In any case, the 2d DCA recently reinforced this principle in Duke's Steakhouse Ft. Myers, Inc. v. G5 Properties, LLC, - So. 3d -, 2013 WL 191922 (Fla. 2d DCA Jan. 18, 2013). Duke's challenged an order of the South Florida Water Management District approving an environmental resource permit (ERP). The administrative law judge (ALJ) recommended that the agency deny the permit. The District, however, issued a final order approving the ERP, rejecting the ALJ's interpretation of the District's rules:
[The District's] board did not reweigh the evidence or modify the ALJ's findings of fact. Rather, it rejected the ALJ's interpretation of the applicable Florida Administrative Code—specifically, the ALJ's conclusion of law that G5 did not meet BOR section 5.2.1(a) water quality requirements. Section 120.57(1)(l ) provides that an agency may reject or modify the ALJ's conclusions of law and interpretation of administrative rules, so long as its determination is as or more reasonable than those of the ALJ. Beyond peradventure, an agency bears the primary responsibility to interpret statutes and rules within its regulatory expertise and jurisdiction. See, e.g., Pub. Emps. Relations Comm'n v. Dade Cnty. Police Benevolent Ass'n, 467 So.2d 987, 989 (Fla.1985). An agency's interpretation of such statutes and rules does not have to be the only reasonable interpretation—only a permissible one, see, e.g., Suddath Van Lines, Inc. v. Dep't of Envtl. Prot., 668 So.2d 209, 212 (Fla. 1st DCA 1996), and should not be overturned unless clearly erroneous. See, e.g., Collier County Bd. of County Comm'rs v. Fish & Wildlife Conservation Comm'n, 993 So.2d 69, 72 (Fla. 2d DCA 2008).

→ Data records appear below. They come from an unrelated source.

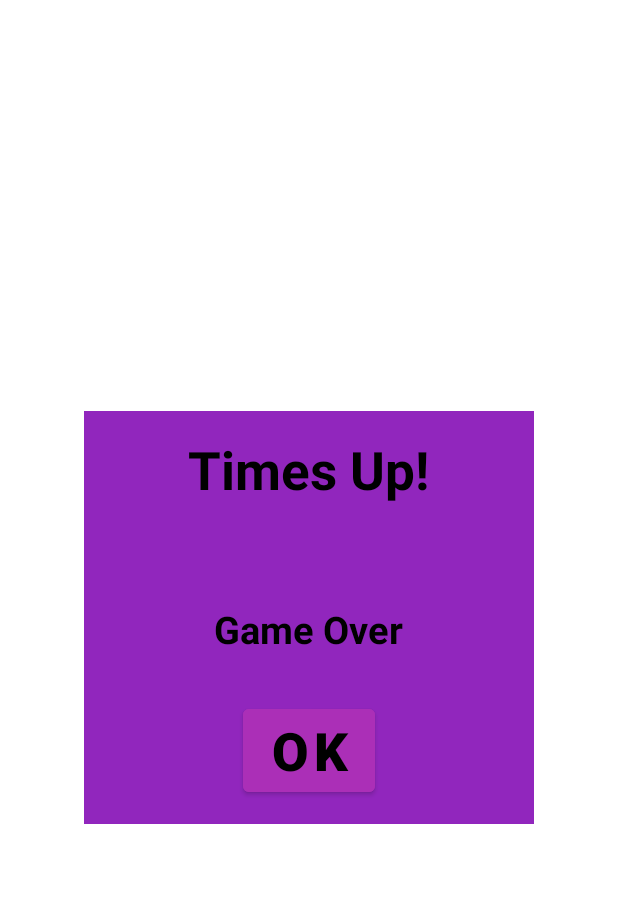
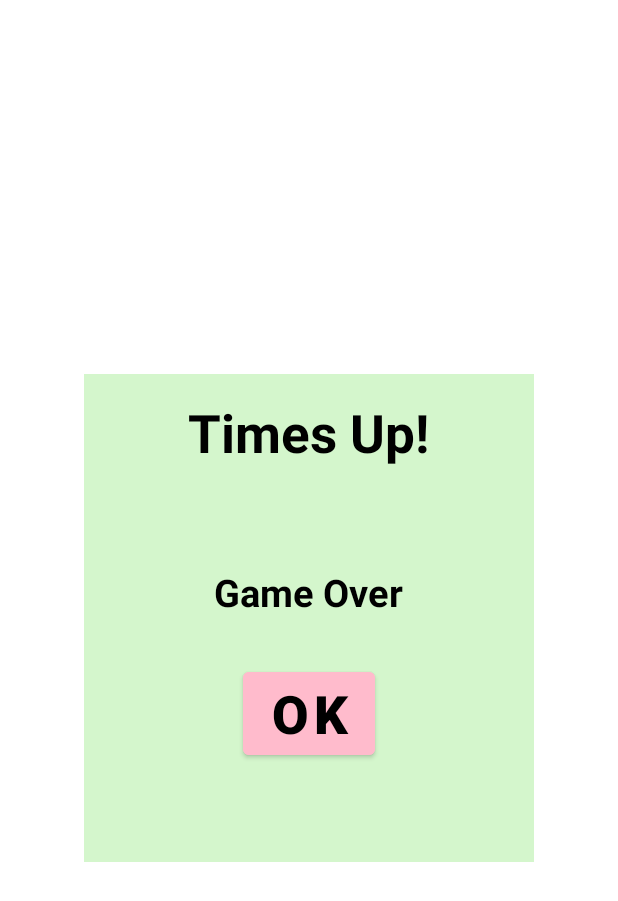
Before and after one commit to DanielAshorov/QuizApp-Android, an Android app: the layout timer_dialog.xml on its own in the app's theme, with its tools: preview values and no code run, on a phone screen of 412 x 824 dp. Shown: the top 901 px of the screen. Run offline under Robolectric (Android 15) with nearby library versions, the phone set to English and light mode, and no system bars; Roboto replaces fonts that are not available here.

Commit message:
changed buttons and colors , fixed questions answers

```diff
--- a/app/src/main/res/layout/activity_new_high_score.xml
+++ b/app/src/main/res/layout/activity_new_high_score.xml
@@ -32,9 +32,9 @@
         android:id="@+id/playAgain"
         android:layout_width="match_parent"
         android:layout_height="wrap_content"
-        android:background="@android:color/transparent"
+        android:backgroundTint="#F7F7F7"
         android:text="@string/bt_result_main_menu"
-        android:textColor="@color/purple_500"
+        android:textColor="#C84B31"
         app:layout_constraintBottom_toBottomOf="@+id/konfettiView"
         app:layout_constraintEnd_toEndOf="parent"
         android:textSize="30sp"
--- a/app/src/main/res/layout/correct_dialog.xml
+++ b/app/src/main/res/layout/correct_dialog.xml
@@ -3,7 +3,7 @@
     android:orientation="vertical"
     android:layout_width="300dp"
     android:layout_gravity="center"
-    android:background="@color/purple_500"
+    android:background="#D4F6CC"
     android:layout_height="275dp">
 
 
@@ -43,7 +43,7 @@
         android:layout_height="wrap_content"
         android:layout_gravity="center"
         android:text="@string/txt_correct_dialog_ok"
-        android:backgroundTint="#ab2fb7"
+        android:backgroundTint="#FFBBCC"
         android:textStyle="bold"
         android:textColor="@color/black"
         android:textSize="35sp"
--- a/app/src/main/res/layout/timer_dialog.xml
+++ b/app/src/main/res/layout/timer_dialog.xml
@@ -3,8 +3,8 @@
     android:orientation="vertical"
     android:layout_width="300dp"
     android:layout_gravity="center"
-    android:background="@color/purple_500"
-    android:layout_height="275dp">
+    android:background="#D4F6CC"
+    android:layout_height="325dp">
 
     <TextView
         android:layout_width="wrap_content"
@@ -40,7 +40,7 @@
         android:layout_gravity="center"
         android:text="OK"
         android:textStyle="bold"
-        android:backgroundTint="#ab2fb7"
+        android:backgroundTint="#FFBBCC"
         android:textColor="@color/black"
         android:textSize="35sp"
         />
```
Also changed, not shown: app/src/main/java/com/example/quizapp/Activities/NewHighScore.java (+17 -1 lines), app/src/main/java/com/example/quizapp/DAL/QuestionRoomDataBase.java (+8 -8 lines).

The 2d DCA concluded that the District's interpretation of its rules were as or more reasonable than the ALJ's  interpretation. Thus, it affirmed the District final order granting the permit.